• Data listing:

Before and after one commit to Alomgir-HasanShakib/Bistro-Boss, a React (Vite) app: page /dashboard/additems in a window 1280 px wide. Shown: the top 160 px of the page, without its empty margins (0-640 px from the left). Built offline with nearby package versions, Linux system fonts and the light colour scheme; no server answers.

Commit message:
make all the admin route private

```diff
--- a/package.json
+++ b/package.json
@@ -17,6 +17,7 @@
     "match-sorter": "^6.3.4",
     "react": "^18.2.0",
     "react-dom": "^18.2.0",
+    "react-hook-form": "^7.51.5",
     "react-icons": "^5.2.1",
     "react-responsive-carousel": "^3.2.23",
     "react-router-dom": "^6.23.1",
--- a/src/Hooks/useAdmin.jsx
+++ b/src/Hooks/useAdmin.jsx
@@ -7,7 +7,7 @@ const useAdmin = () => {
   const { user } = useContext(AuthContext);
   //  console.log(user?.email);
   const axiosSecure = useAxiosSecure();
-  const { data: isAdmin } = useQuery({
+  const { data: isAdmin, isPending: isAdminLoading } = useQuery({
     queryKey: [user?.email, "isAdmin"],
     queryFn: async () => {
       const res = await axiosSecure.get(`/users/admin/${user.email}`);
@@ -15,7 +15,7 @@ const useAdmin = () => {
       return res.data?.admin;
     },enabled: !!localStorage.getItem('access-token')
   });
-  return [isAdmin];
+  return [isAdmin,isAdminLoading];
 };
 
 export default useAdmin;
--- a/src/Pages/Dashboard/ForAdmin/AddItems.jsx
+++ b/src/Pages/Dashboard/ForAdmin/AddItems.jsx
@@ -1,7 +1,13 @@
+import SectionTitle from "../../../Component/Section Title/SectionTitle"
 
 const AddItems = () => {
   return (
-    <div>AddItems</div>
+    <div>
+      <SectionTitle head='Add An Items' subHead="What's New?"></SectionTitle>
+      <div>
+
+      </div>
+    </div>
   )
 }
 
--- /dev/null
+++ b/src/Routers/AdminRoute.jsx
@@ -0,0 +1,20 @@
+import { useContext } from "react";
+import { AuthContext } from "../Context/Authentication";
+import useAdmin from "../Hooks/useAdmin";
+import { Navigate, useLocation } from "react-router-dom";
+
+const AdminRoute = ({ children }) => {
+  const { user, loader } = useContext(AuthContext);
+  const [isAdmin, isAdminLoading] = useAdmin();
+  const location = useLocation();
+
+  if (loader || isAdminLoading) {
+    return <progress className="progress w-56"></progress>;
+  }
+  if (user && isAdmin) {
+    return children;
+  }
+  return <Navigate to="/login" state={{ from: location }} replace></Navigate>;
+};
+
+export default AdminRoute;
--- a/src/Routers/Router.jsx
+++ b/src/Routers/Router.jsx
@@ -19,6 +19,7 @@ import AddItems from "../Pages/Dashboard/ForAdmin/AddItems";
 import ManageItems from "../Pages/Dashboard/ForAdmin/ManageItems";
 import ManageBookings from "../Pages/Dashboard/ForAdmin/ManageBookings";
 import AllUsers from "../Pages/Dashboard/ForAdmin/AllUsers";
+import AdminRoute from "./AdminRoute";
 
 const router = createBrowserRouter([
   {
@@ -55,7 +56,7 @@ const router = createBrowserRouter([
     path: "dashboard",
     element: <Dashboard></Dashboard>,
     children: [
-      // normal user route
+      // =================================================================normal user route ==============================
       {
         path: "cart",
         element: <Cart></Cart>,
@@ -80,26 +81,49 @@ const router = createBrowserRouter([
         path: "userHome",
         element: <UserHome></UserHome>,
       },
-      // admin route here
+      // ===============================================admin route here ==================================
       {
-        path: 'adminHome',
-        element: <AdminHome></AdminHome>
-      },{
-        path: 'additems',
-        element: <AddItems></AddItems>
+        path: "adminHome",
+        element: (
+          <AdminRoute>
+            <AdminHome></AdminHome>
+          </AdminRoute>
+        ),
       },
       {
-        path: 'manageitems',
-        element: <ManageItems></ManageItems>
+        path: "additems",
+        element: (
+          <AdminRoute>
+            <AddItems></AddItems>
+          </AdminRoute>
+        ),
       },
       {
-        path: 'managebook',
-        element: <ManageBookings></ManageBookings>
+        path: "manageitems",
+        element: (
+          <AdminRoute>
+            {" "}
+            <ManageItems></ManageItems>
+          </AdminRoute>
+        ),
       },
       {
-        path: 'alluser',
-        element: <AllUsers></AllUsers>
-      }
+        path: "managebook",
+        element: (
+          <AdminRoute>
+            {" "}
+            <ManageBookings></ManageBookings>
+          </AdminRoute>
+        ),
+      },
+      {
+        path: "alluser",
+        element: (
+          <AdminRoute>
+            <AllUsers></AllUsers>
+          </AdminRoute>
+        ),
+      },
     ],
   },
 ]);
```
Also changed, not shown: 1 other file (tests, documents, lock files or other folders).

• Your task: Each line of the entries above that includes "useLocation" counts once; state how many such lines there are, with the number as the only answer.

• Exercise solution: 2